  2. As with almost all altitude-related problems, descent is the primary treatment. This is not emergent unless associated with severe altitude illness or progressive visual loss.

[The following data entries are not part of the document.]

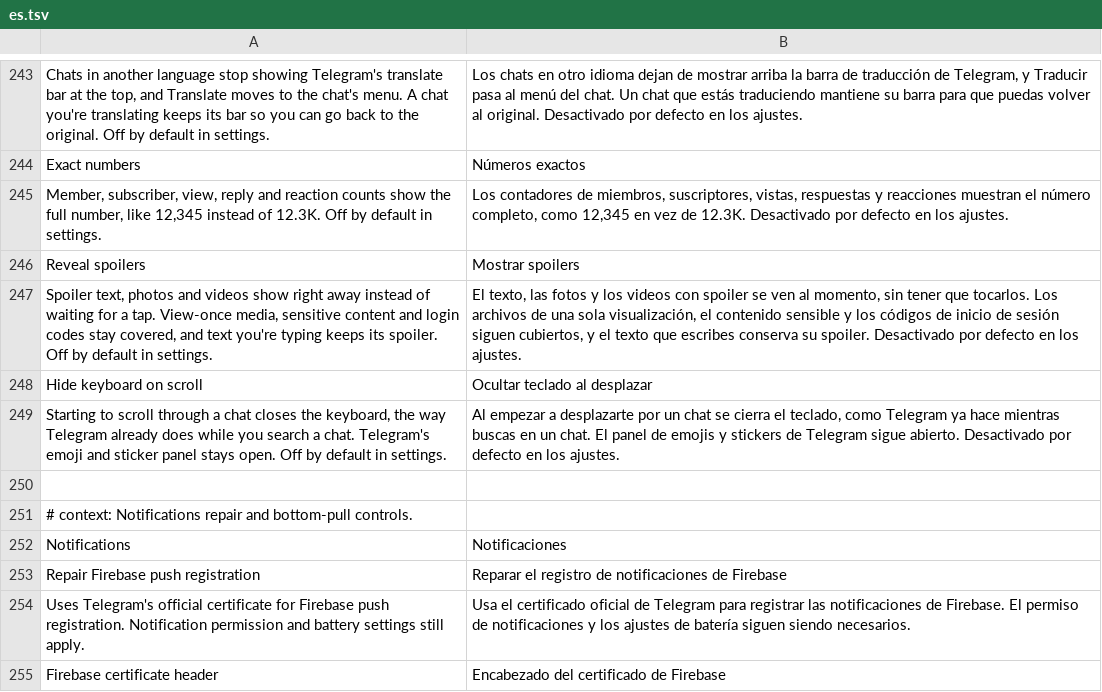
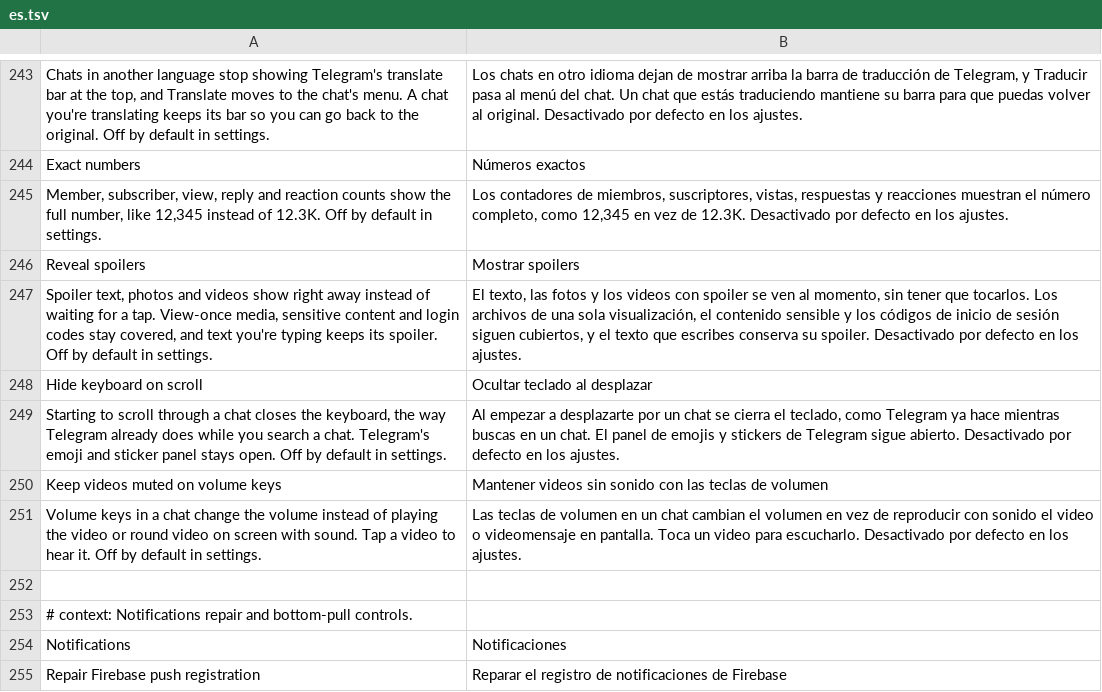
Before and after one commit to SysAdminDoc/HushTelegram, a TSV file: extensions/shared/library/src/main/l10n/es.tsv, drawn as a sheet; only a part is shown, gaps mark what is left out; the shorter side is filled out with more unchanged rows.

```diff
--- a/extensions/shared/library/src/main/l10n/es.tsv
+++ b/extensions/shared/library/src/main/l10n/es.tsv
@@ -249,2 +249,4 @@ Hide keyboard on scroll	Ocultar teclado al desplazar
 Starting to scroll through a chat closes the keyboard, the way Telegram already does while you search a chat. Telegram's emoji and sticker panel stays open. Off by default in settings.	Al empezar a desplazarte por un chat se cierra el teclado, como Telegram ya hace mientras buscas en un chat. El panel de emojis y stickers de Telegram sigue abierto. Desactivado por defecto en los ajustes.
+Keep videos muted on volume keys	Mantener videos sin sonido con las teclas de volumen
+Volume keys in a chat change the volume instead of playing the video or round video on screen with sound. Tap a video to hear it. Off by default in settings.	Las teclas de volumen en un chat cambian el volumen en vez de reproducir con sonido el video o videomensaje en pantalla. Toca un video para escucharlo. Desactivado por defecto en los ajustes.
 
```
Also changed, not shown: extensions/shared/library/src/main/l10n/de.tsv, extensions/shared/library/src/main/l10n/in.tsv, 27 other files.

  3. Although most symptomatic HARH resolve completely in 2 to 8 weeks, cases of permanent paracentral scotomata have been reported.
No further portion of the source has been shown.